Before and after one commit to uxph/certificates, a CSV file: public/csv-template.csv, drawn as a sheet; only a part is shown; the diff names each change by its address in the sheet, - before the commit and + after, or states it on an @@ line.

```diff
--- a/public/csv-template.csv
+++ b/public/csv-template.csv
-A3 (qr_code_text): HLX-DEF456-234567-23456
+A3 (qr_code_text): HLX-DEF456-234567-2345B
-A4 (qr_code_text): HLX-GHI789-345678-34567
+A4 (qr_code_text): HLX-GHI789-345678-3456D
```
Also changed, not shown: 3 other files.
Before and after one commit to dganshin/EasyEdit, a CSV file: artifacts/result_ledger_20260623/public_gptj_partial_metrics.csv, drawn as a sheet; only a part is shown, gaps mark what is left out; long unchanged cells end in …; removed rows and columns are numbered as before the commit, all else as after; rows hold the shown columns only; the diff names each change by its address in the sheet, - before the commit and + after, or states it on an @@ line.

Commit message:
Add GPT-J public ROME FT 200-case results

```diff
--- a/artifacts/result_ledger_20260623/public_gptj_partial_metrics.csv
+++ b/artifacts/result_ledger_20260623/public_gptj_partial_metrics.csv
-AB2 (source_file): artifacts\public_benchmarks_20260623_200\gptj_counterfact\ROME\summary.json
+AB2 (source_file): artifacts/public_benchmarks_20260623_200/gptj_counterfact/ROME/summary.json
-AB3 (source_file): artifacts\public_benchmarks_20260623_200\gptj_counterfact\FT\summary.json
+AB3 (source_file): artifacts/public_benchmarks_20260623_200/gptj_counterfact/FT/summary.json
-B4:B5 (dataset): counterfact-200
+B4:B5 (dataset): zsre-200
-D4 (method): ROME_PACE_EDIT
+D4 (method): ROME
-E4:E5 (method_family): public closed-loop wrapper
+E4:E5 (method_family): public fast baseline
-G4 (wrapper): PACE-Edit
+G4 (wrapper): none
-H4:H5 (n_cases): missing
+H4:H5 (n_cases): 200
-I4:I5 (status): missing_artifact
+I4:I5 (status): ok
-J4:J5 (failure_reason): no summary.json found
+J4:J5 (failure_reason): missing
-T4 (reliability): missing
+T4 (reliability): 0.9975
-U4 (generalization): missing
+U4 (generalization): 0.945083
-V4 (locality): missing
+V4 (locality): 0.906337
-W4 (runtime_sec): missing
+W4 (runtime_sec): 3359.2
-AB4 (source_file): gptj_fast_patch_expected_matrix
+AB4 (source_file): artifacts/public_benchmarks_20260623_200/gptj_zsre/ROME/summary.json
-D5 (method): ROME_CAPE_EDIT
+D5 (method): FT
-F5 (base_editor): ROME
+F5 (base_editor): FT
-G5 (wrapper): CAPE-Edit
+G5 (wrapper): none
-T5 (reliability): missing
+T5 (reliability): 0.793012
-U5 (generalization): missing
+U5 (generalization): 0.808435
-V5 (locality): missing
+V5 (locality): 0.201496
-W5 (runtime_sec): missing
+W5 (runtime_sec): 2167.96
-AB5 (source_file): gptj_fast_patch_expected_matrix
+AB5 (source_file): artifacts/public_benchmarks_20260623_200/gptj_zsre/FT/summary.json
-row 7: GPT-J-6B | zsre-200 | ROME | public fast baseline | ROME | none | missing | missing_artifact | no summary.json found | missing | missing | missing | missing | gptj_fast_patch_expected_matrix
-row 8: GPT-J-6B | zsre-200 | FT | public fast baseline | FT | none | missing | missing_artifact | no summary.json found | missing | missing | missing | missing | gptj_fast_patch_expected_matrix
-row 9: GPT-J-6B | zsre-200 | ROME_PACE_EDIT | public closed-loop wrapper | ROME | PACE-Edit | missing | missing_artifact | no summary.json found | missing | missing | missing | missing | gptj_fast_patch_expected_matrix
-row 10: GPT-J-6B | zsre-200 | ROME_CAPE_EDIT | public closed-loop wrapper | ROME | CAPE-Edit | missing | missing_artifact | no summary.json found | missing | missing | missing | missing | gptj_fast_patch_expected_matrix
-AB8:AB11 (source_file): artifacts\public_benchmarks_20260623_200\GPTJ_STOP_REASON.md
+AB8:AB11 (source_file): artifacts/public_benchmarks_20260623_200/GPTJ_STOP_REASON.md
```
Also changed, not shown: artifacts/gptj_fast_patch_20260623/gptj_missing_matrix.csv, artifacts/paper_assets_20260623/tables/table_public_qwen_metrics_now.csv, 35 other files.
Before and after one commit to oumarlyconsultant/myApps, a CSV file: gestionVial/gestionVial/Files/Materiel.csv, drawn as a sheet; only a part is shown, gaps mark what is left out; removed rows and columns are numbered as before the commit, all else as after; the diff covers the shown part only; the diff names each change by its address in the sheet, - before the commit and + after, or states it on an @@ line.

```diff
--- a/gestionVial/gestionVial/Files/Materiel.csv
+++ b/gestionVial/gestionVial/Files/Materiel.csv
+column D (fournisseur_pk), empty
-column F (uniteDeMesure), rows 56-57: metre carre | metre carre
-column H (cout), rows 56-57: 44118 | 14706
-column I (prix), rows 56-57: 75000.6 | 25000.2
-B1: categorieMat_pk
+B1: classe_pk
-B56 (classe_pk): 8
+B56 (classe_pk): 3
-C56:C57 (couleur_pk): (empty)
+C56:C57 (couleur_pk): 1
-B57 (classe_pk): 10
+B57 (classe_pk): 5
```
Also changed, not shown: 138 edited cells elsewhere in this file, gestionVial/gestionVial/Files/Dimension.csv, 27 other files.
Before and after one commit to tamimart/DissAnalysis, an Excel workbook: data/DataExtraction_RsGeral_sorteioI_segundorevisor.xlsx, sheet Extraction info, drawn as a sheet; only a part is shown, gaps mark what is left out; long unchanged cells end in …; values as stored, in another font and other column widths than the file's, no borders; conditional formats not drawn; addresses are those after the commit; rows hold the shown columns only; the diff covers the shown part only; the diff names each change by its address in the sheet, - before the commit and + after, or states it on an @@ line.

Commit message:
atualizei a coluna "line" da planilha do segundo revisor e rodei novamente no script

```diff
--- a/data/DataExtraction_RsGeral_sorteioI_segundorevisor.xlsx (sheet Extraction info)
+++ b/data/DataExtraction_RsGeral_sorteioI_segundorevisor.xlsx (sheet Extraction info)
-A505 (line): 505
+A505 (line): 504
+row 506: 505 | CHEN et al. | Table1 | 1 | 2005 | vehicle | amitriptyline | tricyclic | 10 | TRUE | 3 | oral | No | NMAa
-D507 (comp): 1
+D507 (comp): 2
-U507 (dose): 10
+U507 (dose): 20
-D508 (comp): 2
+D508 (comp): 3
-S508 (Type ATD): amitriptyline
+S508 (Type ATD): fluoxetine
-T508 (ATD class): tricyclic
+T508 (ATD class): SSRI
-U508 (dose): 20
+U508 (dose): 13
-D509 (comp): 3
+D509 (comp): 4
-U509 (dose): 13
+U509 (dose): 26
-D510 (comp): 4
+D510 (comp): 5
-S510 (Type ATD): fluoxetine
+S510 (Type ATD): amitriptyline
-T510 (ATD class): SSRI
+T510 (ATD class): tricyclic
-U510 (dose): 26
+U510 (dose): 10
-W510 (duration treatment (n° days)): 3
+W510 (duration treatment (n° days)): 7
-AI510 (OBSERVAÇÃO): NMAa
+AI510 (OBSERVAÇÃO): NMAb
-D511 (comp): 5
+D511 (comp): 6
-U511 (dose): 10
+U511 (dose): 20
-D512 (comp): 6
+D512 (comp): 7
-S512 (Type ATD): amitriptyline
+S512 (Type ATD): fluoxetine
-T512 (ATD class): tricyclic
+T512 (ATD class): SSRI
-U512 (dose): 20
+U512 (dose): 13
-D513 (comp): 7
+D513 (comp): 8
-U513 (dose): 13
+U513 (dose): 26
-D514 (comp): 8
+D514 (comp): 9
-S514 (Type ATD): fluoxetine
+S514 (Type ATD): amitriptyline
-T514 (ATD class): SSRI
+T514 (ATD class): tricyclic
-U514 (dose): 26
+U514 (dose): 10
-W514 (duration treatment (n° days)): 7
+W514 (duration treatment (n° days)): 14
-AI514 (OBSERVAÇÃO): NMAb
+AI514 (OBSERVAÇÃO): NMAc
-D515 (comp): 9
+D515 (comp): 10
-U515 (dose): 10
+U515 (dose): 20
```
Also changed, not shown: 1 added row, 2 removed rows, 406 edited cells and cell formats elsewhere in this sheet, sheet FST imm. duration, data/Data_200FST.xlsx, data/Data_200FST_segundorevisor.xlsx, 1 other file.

▸ Exercise details
Figure out how many lines of the material above hold the word "OBSERVAÇÃO", and answer with that number only.

▸ Solved problem
4